(Data excerpts)

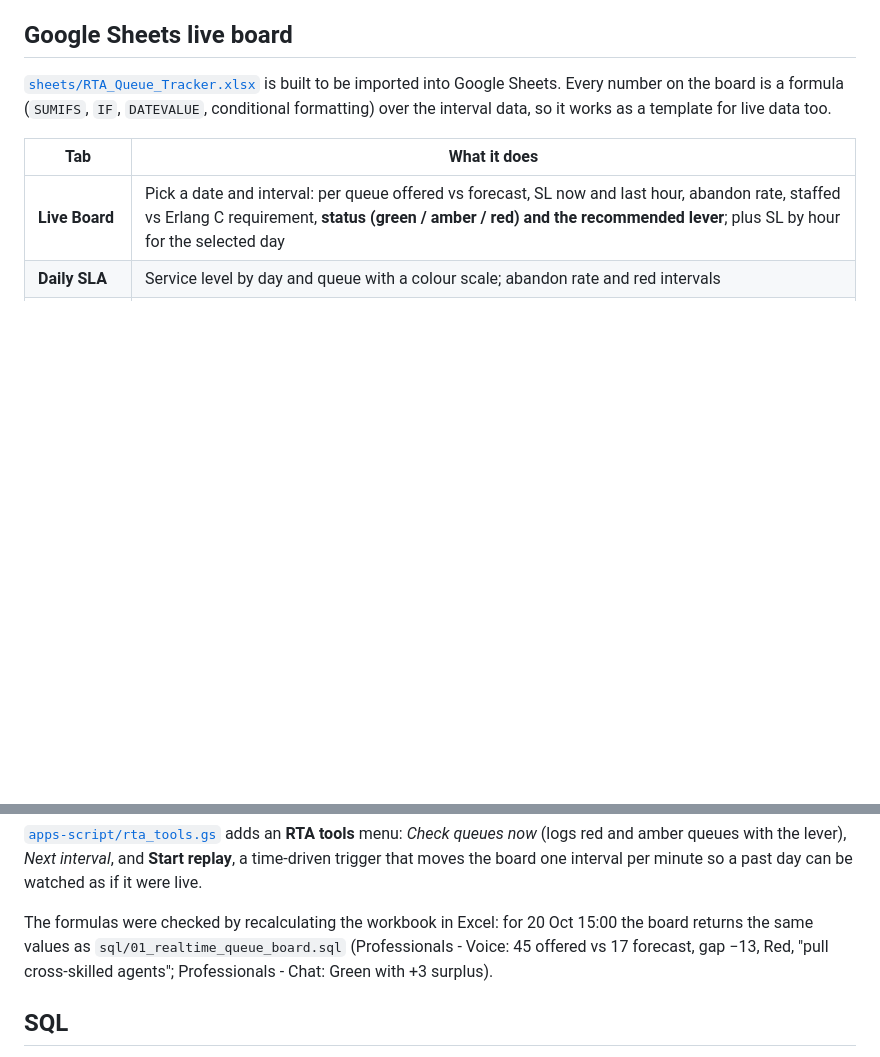
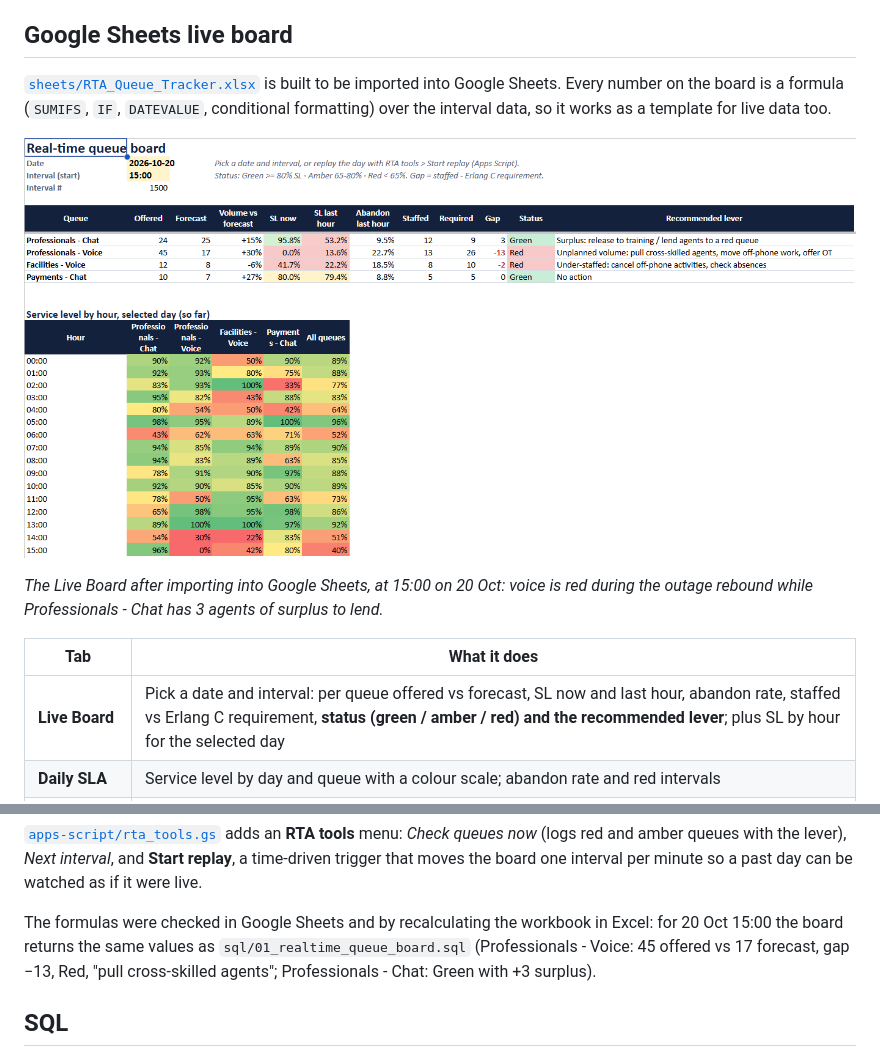
Before and after one commit to Ramiro-DiBernardo/wfm-realtime-queue-analytics, a Markdown page: README.md, 2 parts joined by grey strips. Rendered like a GitHub page; pictures changed too: docs/img/google_sheets_live_board.png (added); blank space fills up the shorter version.

Commit message:
Add Google Sheets Live Board screenshot

```diff
--- a/README.md
+++ b/README.md
@@ -28,6 +28,10 @@ Full write-up: [business review](docs/weekly-business-review.md) · [playbook](d
 
 [`sheets/RTA_Queue_Tracker.xlsx`](sheets/RTA_Queue_Tracker.xlsx) is built to be imported into Google Sheets. Every number on the board is a formula (`SUMIFS`, `IF`, `DATEVALUE`, conditional formatting) over the interval data, so it works as a template for live data too.
 
+![Live Board in Google Sheets](docs/img/google_sheets_live_board.png)
+
+*The Live Board after importing into Google Sheets, at 15:00 on 20 Oct: voice is red during the outage rebound while Professionals - Chat has 3 agents of surplus to lend.*
+
 | Tab | What it does |
 |---|---|
 | **Live Board** | Pick a date and interval: per queue offered vs forecast, SL now and last hour, abandon rate, staffed vs Erlang C requirement, **status (green / amber / red) and the recommended lever**; plus SL by hour for the selected day |
@@ -39,7 +43,7 @@ Full write-up: [business review](docs/weekly-business-review.md) · [playbook](d
 
 [`apps-script/rta_tools.gs`](apps-script/rta_tools.gs) adds an **RTA tools** menu: *Check queues now* (logs red and amber queues with the lever), *Next interval*, and **Start replay**, a time-driven trigger that moves the board one interval per minute so a past day can be watched as if it were live.
 
-The formulas were checked by recalculating the workbook in Excel: for 20 Oct 15:00 the board returns the same values as `sql/01_realtime_queue_board.sql` (Professionals - Voice: 45 offered vs 17 forecast, gap −13, Red, "pull cross-skilled agents"; Professionals - Chat: Green with +3 surplus).
+The formulas were checked in Google Sheets and by recalculating the workbook in Excel: for 20 Oct 15:00 the board returns the same values as `sql/01_realtime_queue_board.sql` (Professionals - Voice: 45 offered vs 17 forecast, gap −13, Red, "pull cross-skilled agents"; Professionals - Chat: Green with +3 surplus).
 
 ## SQL
 
```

(End Data excerpts)

**What you are asked to do:** From start to finish, output the listing exactly, but omit its pictures.

**Written answer:**
Before and after one commit to Ramiro-DiBernardo/wfm-realtime-queue-analytics, a Markdown page: README.md, 2 parts joined by grey strips. Rendered like a GitHub page; pictures changed too: docs/img/google_sheets_live_board.png (added); blank space fills up the shorter version.

Commit message:
Add Google Sheets Live Board screenshot

```diff
--- a/README.md
+++ b/README.md
@@ -28,6 +28,10 @@ Full write-up: [business review](docs/weekly-business-review.md) · [playbook](d
 
 [`sheets/RTA_Queue_Tracker.xlsx`](sheets/RTA_Queue_Tracker.xlsx) is built to be imported into Google Sheets. Every number on the board is a formula (`SUMIFS`, `IF`, `DATEVALUE`, conditional formatting) over the interval data, so it works as a template for live data too.
 
+![Live Board in Google Sheets](docs/img/google_sheets_live_board.png)
+
+*The Live Board after importing into Google Sheets, at 15:00 on 20 Oct: voice is red during the outage rebound while Professionals - Chat has 3 agents of surplus to lend.*
+
 | Tab | What it does |
 |---|---|
 | **Live Board** | Pick a date and interval: per queue offered vs forecast, SL now and last hour, abandon rate, staffed vs Erlang C requirement, **status (green / amber / red) and the recommended lever**; plus SL by hour for the selected day |
@@ -39,7 +43,7 @@ Full write-up: [business review](docs/weekly-business-review.md) · [playbook](d
 
 [`apps-script/rta_tools.gs`](apps-script/rta_tools.gs) adds an **RTA tools** menu: *Check queues now* (logs red and amber queues with the lever), *Next interval*, and **Start replay**, a time-driven trigger that moves the board one interval per minute so a past day can be watched as if it were live.
 
-The formulas were checked by recalculating the workbook in Excel: for 20 Oct 15:00 the board returns the same values as `sql/01_realtime_queue_board.sql` (Professionals - Voice: 45 offered vs 17 forecast, gap −13, Red, "pull cross-skilled agents"; Professionals - Chat: Green with +3 surplus).
+The formulas were checked in Google Sheets and by recalculating the workbook in Excel: for 20 Oct 15:00 the board returns the same values as `sql/01_realtime_queue_board.sql` (Professionals - Voice: 45 offered vs 17 forecast, gap −13, Red, "pull cross-skilled agents"; Professionals - Chat: Green with +3 surplus).
 
 ## SQL
 
```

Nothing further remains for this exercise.